Required work: Repeat back every line of the data, exactly.

Data to process:

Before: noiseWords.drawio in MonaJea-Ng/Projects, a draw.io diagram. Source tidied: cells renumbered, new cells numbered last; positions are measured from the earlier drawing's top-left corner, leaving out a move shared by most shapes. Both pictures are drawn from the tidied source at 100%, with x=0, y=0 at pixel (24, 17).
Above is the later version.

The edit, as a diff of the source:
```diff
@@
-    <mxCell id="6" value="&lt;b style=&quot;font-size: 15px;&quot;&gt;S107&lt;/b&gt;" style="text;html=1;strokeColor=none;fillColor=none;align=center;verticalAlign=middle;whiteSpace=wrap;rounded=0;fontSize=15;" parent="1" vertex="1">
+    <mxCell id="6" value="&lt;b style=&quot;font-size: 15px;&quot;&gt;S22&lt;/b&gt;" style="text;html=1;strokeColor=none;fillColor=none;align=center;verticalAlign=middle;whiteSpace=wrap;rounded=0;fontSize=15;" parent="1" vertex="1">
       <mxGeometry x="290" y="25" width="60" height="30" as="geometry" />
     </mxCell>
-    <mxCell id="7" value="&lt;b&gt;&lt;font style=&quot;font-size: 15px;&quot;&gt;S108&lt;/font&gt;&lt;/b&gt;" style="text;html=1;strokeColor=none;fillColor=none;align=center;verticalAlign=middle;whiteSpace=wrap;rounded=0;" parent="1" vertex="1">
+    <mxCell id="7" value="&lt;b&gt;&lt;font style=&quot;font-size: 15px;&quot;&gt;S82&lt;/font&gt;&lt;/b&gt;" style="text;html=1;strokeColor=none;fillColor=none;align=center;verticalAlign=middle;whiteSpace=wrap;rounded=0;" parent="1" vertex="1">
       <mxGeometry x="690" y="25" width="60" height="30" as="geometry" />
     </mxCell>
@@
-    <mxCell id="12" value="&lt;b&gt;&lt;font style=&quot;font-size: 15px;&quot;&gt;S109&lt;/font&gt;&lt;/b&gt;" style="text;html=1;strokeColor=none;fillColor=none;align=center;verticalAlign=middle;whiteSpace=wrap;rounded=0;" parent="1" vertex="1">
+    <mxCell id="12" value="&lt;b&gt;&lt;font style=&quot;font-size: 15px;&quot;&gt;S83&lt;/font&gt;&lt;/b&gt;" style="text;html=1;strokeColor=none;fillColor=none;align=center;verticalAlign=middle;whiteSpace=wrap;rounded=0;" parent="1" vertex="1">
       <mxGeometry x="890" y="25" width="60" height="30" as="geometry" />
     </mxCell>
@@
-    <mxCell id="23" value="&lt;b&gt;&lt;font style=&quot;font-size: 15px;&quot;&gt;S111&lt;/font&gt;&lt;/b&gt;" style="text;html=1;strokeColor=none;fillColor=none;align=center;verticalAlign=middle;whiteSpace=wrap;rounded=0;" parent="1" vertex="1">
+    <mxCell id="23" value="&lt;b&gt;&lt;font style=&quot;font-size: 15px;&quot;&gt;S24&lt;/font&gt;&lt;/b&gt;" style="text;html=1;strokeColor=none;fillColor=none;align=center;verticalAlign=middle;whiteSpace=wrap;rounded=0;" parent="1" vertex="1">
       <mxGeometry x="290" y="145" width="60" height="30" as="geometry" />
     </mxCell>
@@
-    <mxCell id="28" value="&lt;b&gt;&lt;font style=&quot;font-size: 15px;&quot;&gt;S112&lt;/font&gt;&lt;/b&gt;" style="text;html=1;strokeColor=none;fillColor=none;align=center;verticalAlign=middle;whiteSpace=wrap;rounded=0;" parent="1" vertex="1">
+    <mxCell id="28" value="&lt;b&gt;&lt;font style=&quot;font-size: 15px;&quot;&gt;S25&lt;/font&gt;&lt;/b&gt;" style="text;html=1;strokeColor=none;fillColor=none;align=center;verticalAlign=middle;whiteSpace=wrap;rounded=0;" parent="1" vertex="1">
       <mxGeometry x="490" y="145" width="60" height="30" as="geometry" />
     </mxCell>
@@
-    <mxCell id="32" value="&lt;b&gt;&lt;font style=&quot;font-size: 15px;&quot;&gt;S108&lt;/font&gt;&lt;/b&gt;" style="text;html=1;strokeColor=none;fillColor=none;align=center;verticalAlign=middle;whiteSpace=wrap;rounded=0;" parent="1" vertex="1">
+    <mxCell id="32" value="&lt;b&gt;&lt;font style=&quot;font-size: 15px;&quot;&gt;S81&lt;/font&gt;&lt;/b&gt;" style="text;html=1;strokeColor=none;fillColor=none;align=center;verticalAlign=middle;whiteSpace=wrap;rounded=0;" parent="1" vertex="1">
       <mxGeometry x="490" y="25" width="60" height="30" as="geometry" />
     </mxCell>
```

The answer:
Before: noiseWords.drawio in MonaJea-Ng/Projects, a draw.io diagram. Source tidied: cells renumbered, new cells numbered last; positions are measured from the earlier drawing's top-left corner, leaving out a move shared by most shapes. Both pictures are drawn from the tidied source at 100%, with x=0, y=0 at pixel (24, 17).
Above is the later version.

The edit, as a diff of the source:
```diff
@@
-    <mxCell id="6" value="&lt;b style=&quot;font-size: 15px;&quot;&gt;S107&lt;/b&gt;" style="text;html=1;strokeColor=none;fillColor=none;align=center;verticalAlign=middle;whiteSpace=wrap;rounded=0;fontSize=15;" parent="1" vertex="1">
+    <mxCell id="6" value="&lt;b style=&quot;font-size: 15px;&quot;&gt;S22&lt;/b&gt;" style="text;html=1;strokeColor=none;fillColor=none;align=center;verticalAlign=middle;whiteSpace=wrap;rounded=0;fontSize=15;" parent="1" vertex="1">
       <mxGeometry x="290" y="25" width="60" height="30" as="geometry" />
     </mxCell>
-    <mxCell id="7" value="&lt;b&gt;&lt;font style=&quot;font-size: 15px;&quot;&gt;S108&lt;/font&gt;&lt;/b&gt;" style="text;html=1;strokeColor=none;fillColor=none;align=center;verticalAlign=middle;whiteSpace=wrap;rounded=0;" parent="1" vertex="1">
+    <mxCell id="7" value="&lt;b&gt;&lt;font style=&quot;font-size: 15px;&quot;&gt;S82&lt;/font&gt;&lt;/b&gt;" style="text;html=1;strokeColor=none;fillColor=none;align=center;verticalAlign=middle;whiteSpace=wrap;rounded=0;" parent="1" vertex="1">
       <mxGeometry x="690" y="25" width="60" height="30" as="geometry" />
     </mxCell>
@@
-    <mxCell id="12" value="&lt;b&gt;&lt;font style=&quot;font-size: 15px;&quot;&gt;S109&lt;/font&gt;&lt;/b&gt;" style="text;html=1;strokeColor=none;fillColor=none;align=center;verticalAlign=middle;whiteSpace=wrap;rounded=0;" parent="1" vertex="1">
+    <mxCell id="12" value="&lt;b&gt;&lt;font style=&quot;font-size: 15px;&quot;&gt;S83&lt;/font&gt;&lt;/b&gt;" style="text;html=1;strokeColor=none;fillColor=none;align=center;verticalAlign=middle;whiteSpace=wrap;rounded=0;" parent="1" vertex="1">
       <mxGeometry x="890" y="25" width="60" height="30" as="geometry" />
     </mxCell>
@@
-    <mxCell id="23" value="&lt;b&gt;&lt;font style=&quot;font-size: 15px;&quot;&gt;S111&lt;/font&gt;&lt;/b&gt;" style="text;html=1;strokeColor=none;fillColor=none;align=center;verticalAlign=middle;whiteSpace=wrap;rounded=0;" parent="1" vertex="1">
+    <mxCell id="23" value="&lt;b&gt;&lt;font style=&quot;font-size: 15px;&quot;&gt;S24&lt;/font&gt;&lt;/b&gt;" style="text;html=1;strokeColor=none;fillColor=none;align=center;verticalAlign=middle;whiteSpace=wrap;rounded=0;" parent="1" vertex="1">
       <mxGeometry x="290" y="145" width="60" height="30" as="geometry" />
     </mxCell>
@@
-    <mxCell id="28" value="&lt;b&gt;&lt;font style=&quot;font-size: 15px;&quot;&gt;S112&lt;/font&gt;&lt;/b&gt;" style="text;html=1;strokeColor=none;fillColor=none;align=center;verticalAlign=middle;whiteSpace=wrap;rounded=0;" parent="1" vertex="1">
+    <mxCell id="28" value="&lt;b&gt;&lt;font style=&quot;font-size: 15px;&quot;&gt;S25&lt;/font&gt;&lt;/b&gt;" style="text;html=1;strokeColor=none;fillColor=none;align=center;verticalAlign=middle;whiteSpace=wrap;rounded=0;" parent="1" vertex="1">
       <mxGeometry x="490" y="145" width="60" height="30" as="geometry" />
     </mxCell>
@@
-    <mxCell id="32" value="&lt;b&gt;&lt;font style=&quot;font-size: 15px;&quot;&gt;S108&lt;/font&gt;&lt;/b&gt;" style="text;html=1;strokeColor=none;fillColor=none;align=center;verticalAlign=middle;whiteSpace=wrap;rounded=0;" parent="1" vertex="1">
+    <mxCell id="32" value="&lt;b&gt;&lt;font style=&quot;font-size: 15px;&quot;&gt;S81&lt;/font&gt;&lt;/b&gt;" style="text;html=1;strokeColor=none;fillColor=none;align=center;verticalAlign=middle;whiteSpace=wrap;rounded=0;" parent="1" vertex="1">
       <mxGeometry x="490" y="25" width="60" height="30" as="geometry" />
     </mxCell>
```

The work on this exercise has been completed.